══ RECORDS FOR PROCESSING

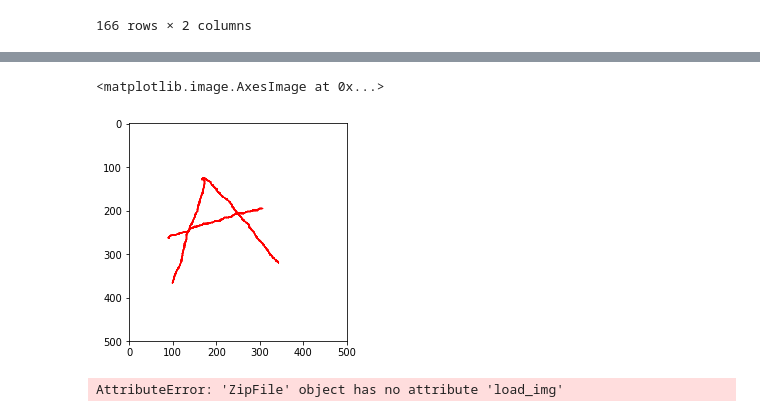
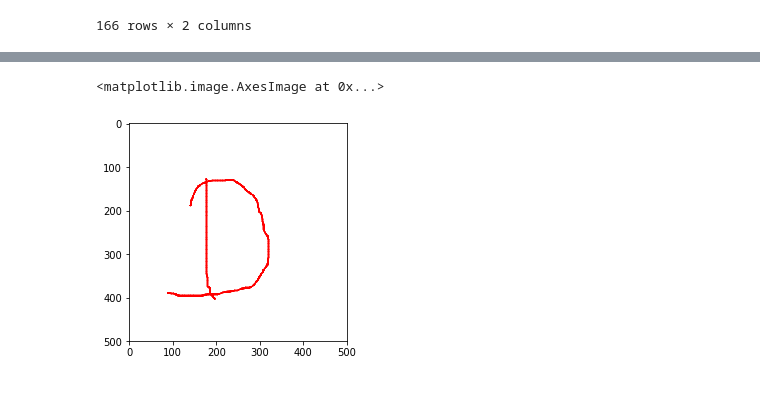
Before and after one commit to shitalajagekar/DataScience, a Jupyter notebook: Project Machine Learning Code.ipynb, the cells around one changed output, grey strips where cells are left out. Drawn from its saved outputs; the diff is of its cells as text; code cells hidden in the pictures.

```diff
--- a/Project Machine Learning Code.ipynb
+++ b/Project Machine Learning Code.ipynb
@@ -106,13 +110,13 @@ os.listdir("images/images")
 # %%
 import matplotlib.pyplot as plt
 import matplotlib.image as mpimg
 
-img = mpimg.imread('images/images/a1.jpg')
+img = mpimg.imread('images/images/d1.jpg')
 
 plt.imshow(img, cmap='gray')
 # %% [output]
 <matplotlib.image.AxesImage at 0x...>
-[figure, old version]
+[figure, new version]
 # %%
 
 image_path = df["path"].tolist()
@@ -119,13 +125,11 @@ image_path = df["path"].tolist()
 # %%
 train_image = []
 for image_name in image_path:
-    img = image.load_img('images/images/'+image_name, target_size=(28,28,1), grayscale=True)
-    img = image.img_to_array(img)
+    img = tf_img.load_img('images/images/'+image_name, target_size=(28,28,1), grayscale=True)
+    img = tf_img.img_to_array(img)
     img = img/255 # Normalization
     train_image.append(img)
 X = np.array(train_image)
-# %% [output]
-AttributeError: 'ZipFile' object has no attribute 'load_img'
 # %%
 y = df['label'].values
 # %%
```
Also changed, not shown: parts of 17 cells of this notebook.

════

THE TASK:
Copy each line of the listing above that includes the word "images".

RESPONSE TO THIS TASK:
@@ -106,13 +110,13 @@ os.listdir("images/images")
-img = mpimg.imread('images/images/a1.jpg')
+img = mpimg.imread('images/images/d1.jpg')
-    img = image.load_img('images/images/'+image_name, target_size=(28,28,1), grayscale=True)
+    img = tf_img.load_img('images/images/'+image_name, target_size=(28,28,1), grayscale=True)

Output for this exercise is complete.